The same arguably can't be said at quarterback, where McGloin paced Penn State's passing attack in a 34-24 win last week over Northwestern by going 17 of 26 for 192 yards and two touchdowns. For the first time all season, McGloin started and Bolden didn't play a snap.
Don't read into that too much, though.
The quarterback job is apparently open again - and Paterno wasn't in much mood to talk about it with the media. He feels both McGloin and Bolden can help win them games.
"I haven't got the slightest idea yet," Paterno said when asked who he planned to start Saturday.
"I told Matt he did a good job," he said when asked to evaluate McGloin's performance against the Wildcats.
Finally, Paterno relented to more than a one-sentence answer when asked if he was frustrated about answering questions about quarterbacks.
"Well, if you guys want to talk about it, you can talk all you want. I'm not talking about it. I'm not tired of talking about it," Paterno said. "We only lost one game, and the game we lost had nothing to do with the quarterback play."
Still, statistics and recent trends give an edge to McGloin. He's averaging nearly 137 passing yards a game to 75 for Bolden. While Bolden has started six of seven games, McGloin has been finishing games of late.
Then again, if the rushing attack keeps clicking, it may not matter who's calling the plays in the huddle.
Tailback Silas Redd has run for at least 129 yards in Big Ten play, including a career-high 164 against Northwestern. The vastly improved running game, in turn, helped open up more play action for McGloin against the Wildcats and helped the speedy receiver Smith notch a career-best 110 yards and a score on six catches.
A good sign for the Penn State offense given it will be without top wideout Derek Moye (left foot) for a third straight game this week.
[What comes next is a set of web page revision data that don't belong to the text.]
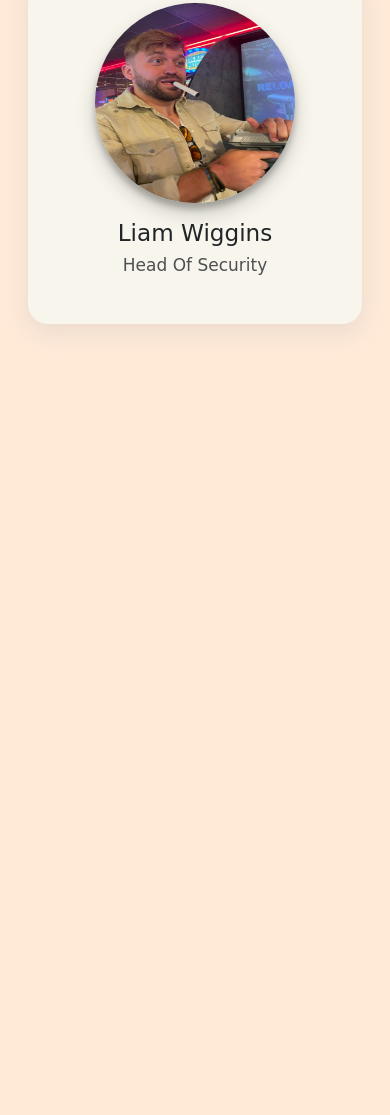
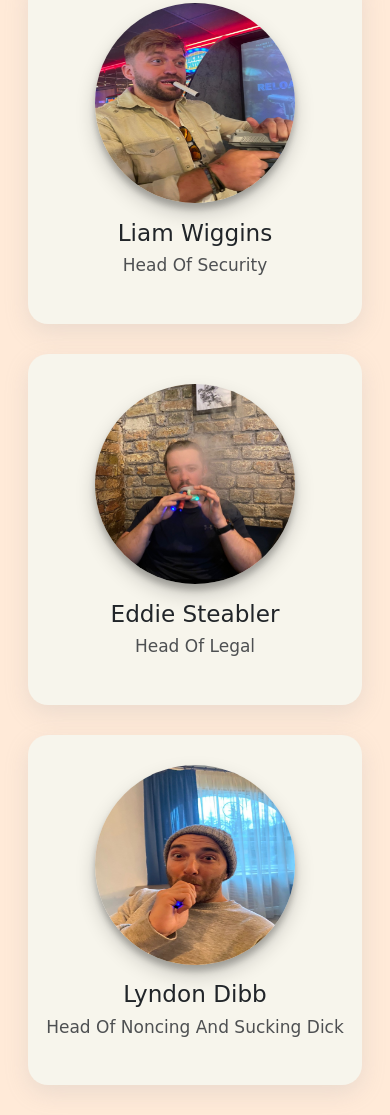
Before and after one commit to Danny-Lambert/elVapoTwo, a website: page contact.html in a window 390 px wide. Shown: the part 3036-4151 px from the top of the page. Before the commit the page ends 3390 px from the top, so only its background shows below. Drawn offline with nearby package versions, Linux system fonts and the light colour scheme; a web font is replaced by a local one.

Commit message:
added eddie and dibby

```diff
--- a/contact.html
+++ b/contact.html
@@ -33,9 +33,6 @@
                 </nav>
             </details>
         </div>
-        <!-- <div class="col-3">
-            <img src="./images/LogoIdea1.png" />
-        </div> -->
         <div class="col-2">
             <i class="fa-solid ms-3 fa-basket-shopping details"></i>
         </div>
@@ -107,7 +104,6 @@
                             <li class="m-2"><i class="fa-brands fa-linkedin"></i></li>
                             <li class="m-2"><i class="fas fa-dollar-sign"></i></li>
                             <li class="m-2"><i class="fa-solid fa-volcano"></i></li>
-
                         </ul>
                     </div>
                 </div>
@@ -124,8 +120,6 @@
                             <li class="m-2"><i class="fa-brands fa-linkedin"></i></li>
                             <li class="m-2"><i class="fas fa-icons"></i></li>
                             <li class="m-2"><i class="fa-sharp fa-solid fa-joint"></i></li>
-
-
                         </ul>
                     </div>
                 </div>
@@ -177,6 +171,38 @@
                         </ul>
                     </div>
                 </div>
+                <div class="col-11 col-sm-6 col-md-4 col-lg-3">
+                    <div class="our-team">
+                        <div class=" ">
+                            <img class="img-fluid" src="./images/eddie.jpg">
+                        </div>
+                        <div class="team-content">
+                            <h3 class="name">Eddie Steabler</h3>
+                            <h3 class="title">Head of Legal</h3>
+                        </div>
+                        <ul class="social text-white">
+                            <li class="m-2"><i class="fa-brands fa-linkedin"></i></li>
+                            <i class="fas fa-balance-scale-right"></i>
+                            <li class="m-2"><i class="fa-solid fa-volcano"></i></li>
+                        </ul>
+                    </div>
+                </div>
+                <div class="col-11 col-sm-6 col-md-4 col-lg-3">
+                    <div class="our-team">
+                        <div class=" ">
+                            <img class="img-fluid" src="./images/dibby.jpg">
+                        </div>
+                        <div class="team-content">
+                            <h3 class="name">Lyndon Dibb</h3>
+                            <h3 class="title">Head of Noncing and Sucking Dick</h3>
+                        </div>
+                        <ul class="social text-white">
+                            <li class="m-2"><i class="fa-brands fa-linkedin"></i></li>
+                            <li class="m-2"><i class="fa-solid fa-dumbbell"></i></li>
+                            <li class="m-2"><i class="fa-sharp fa-solid fa-joint"></i></li>
+                        </ul>
+                    </div>
+                </div>
             </div>
         </div>
     </div>
```
Also changed, not shown: index.html (+0 -15 lines), images/dibby.jpg (added), images/eddie.jpg (added). Lines whose indentation alone changed are shown as unchanged.
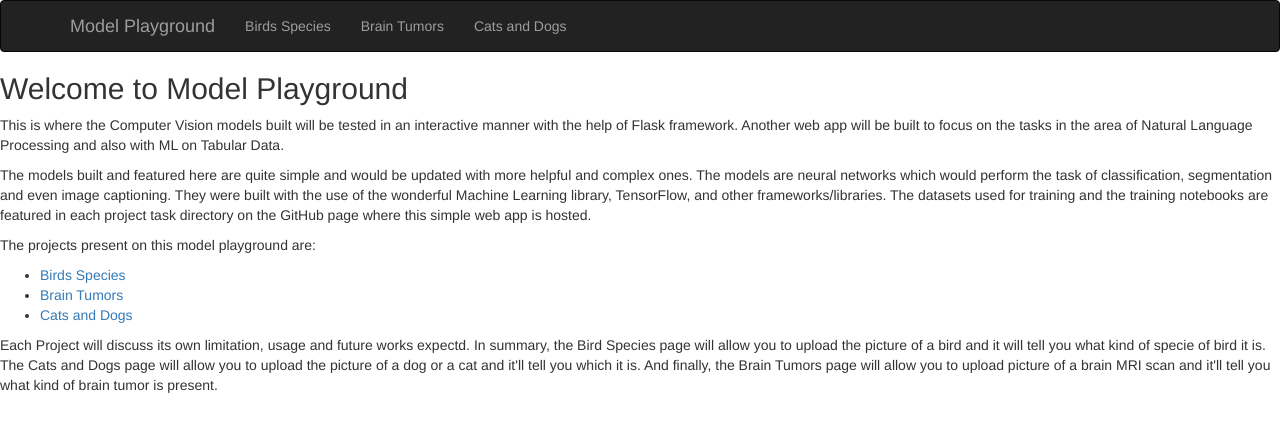
After one commit to Akorex/Computer-Vision, a Flask app: template Model Playground/app/templates/home.html in a window 1280 px wide. The commit adds this page. Shown: the top 432 px of the page. Run offline with Flask 2, Linux system fonts and the light colour scheme; the template is opened without the code that fills it, so the values that code supplies are empty; some libraries are stand-ins or nearby versions.

Commit message:
Added pages, templates, and description for the Flask web app

```diff
--- /dev/null
+++ b/Model Playground/app/main/errors.py
@@ -0,0 +1,6 @@
+from app import app
+
+
+@app.errorhandler(404)
+def page_not_found(e):
+    return "<h1> Page not found </h1>"
--- a/Model Playground/app/templates/base.html
+++ b/Model Playground/app/templates/base.html
@@ -4,9 +4,44 @@
     <meta charset="UTF-8">
     <meta http-equiv="X-UA-Compatible" content="IE=edge">
     <meta name="viewport" content="width=device-width, initial-scale=1.0">
-    <title>Document</title>
+    <title> {% block title %} {% endblock %} </title>
+    {% extends "bootstrap/base.html" %}
+    {% block scripts %}
+    {{ super()}}
+    {% endblock %}
 </head>
+
 <body>
+    {% block navbar %}
+    <div class="navbar navbar-inverse" role="navigation">
+        <div class="container">
+            <div class="navbar-header">
+                <button type="button" class="navbar-toggle" data-toggle="collapse"
+                data-target=".navbar-collapse">
+                <span class="sr-only"> Toggle navigation</span>
+                <span class="icon-bar"></span>
+                <span class="icon-bar"></span>
+                <span class="icon-bar"></span>
+            </button>
+            <a class="navbar-brand" href="/home"> Model Playground</a>
+            </div>
+            <div class="navbar-collapse collapse">
+                <ul class="nav navbar-nav">
+                    <!--<li> <a href='/home'> Home</a></li>-->
+                    <li> <a href='/birds-species'> Birds Species </a></li>
+                    <li> <a href='/tumors'> Brain Tumors </a></li>
+                    <li> <a href='/cats-dogs'> Cats and Dogs </a></li>
+                    </ul>
+            </div>
+        </div>
+    </div>
+    {% endblock %}
 
+
+    {% block content %}
+
+    {% block page_content %}  {% endblock %}
+
+    {% endblock %}
 </body>
 </html>
--- /dev/null
+++ b/Model Playground/app/templates/home.html
@@ -0,0 +1,36 @@
+{% extends 'base.html' %}
+
+{% block title %}
+Model Playground
+{% endblock %}
+
+{% block page_content %}
+<h2>
+    Welcome to Model Playground
+</h2>
+<p>This is where the Computer Vision models built will be tested in an interactive manner with
+    the help of Flask framework. Another web app will be built to focus on the tasks in the area of
+    Natural Language Processing and also with ML on Tabular Data.
+</p>
+<p>The models built and featured here are quite simple and would be updated with
+    more helpful and complex ones. The models are neural networks which would perform the task of
+    classification, segmentation and even image captioning. They were built with the use of the
+    wonderful Machine Learning library, TensorFlow, and other frameworks/libraries. The datasets used
+    for training and the training notebooks are featured in each project task directory on the
+    GitHub page where this simple web app is hosted.
+</p>
+
+<p> The projects present on this model playground are:
+    <ul>
+        <li> <a href='/birds-species'> Birds Species </a></li>
+        <li> <a href='/tumors'> Brain Tumors </a></li>
+        <li> <a href='/cats-dogs'> Cats and Dogs </a></li>
+    </ul>
+
+    Each Project will discuss its own limitation, usage and future works expectd. In summary, the Bird Species page
+    will allow you to upload the picture of a bird and it will tell you what kind of specie of bird it is.
+    The Cats and Dogs page will allow you to upload the picture of a dog or a cat and it'll tell you which it is.
+    And finally, the Brain Tumors page will allow you to upload picture of a brain MRI scan and it'll
+    tell you what kind of brain tumor is present.
+</p>
+{% endblock %}
--- a/Model Playground/run.py
+++ b/Model Playground/run.py
@@ -0,0 +1,5 @@
+from app import app
+
+# checks if the run.py file has executed directly and not imported
+if __name__ == '__main__':
+    app.run(debug=True)
```
Also changed, not shown: Model Playground/app/__init__.py (added, +8 -0 lines), Model Playground/app/main/routes.py (added, +19 -0 lines), Model Playground/app/templates/birds.html (added, +9 -0 lines), Model Playground/app/templates/pets.html (added, +9 -0 lines), Model Playground/app/templates/tumors.html (added, +9 -0 lines), Model Playground/app/main/__init__.py (deleted).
"He's not afraid to run into you," Paterno said about Smith in a lighthearted jab at himself. "I know how tough he can block."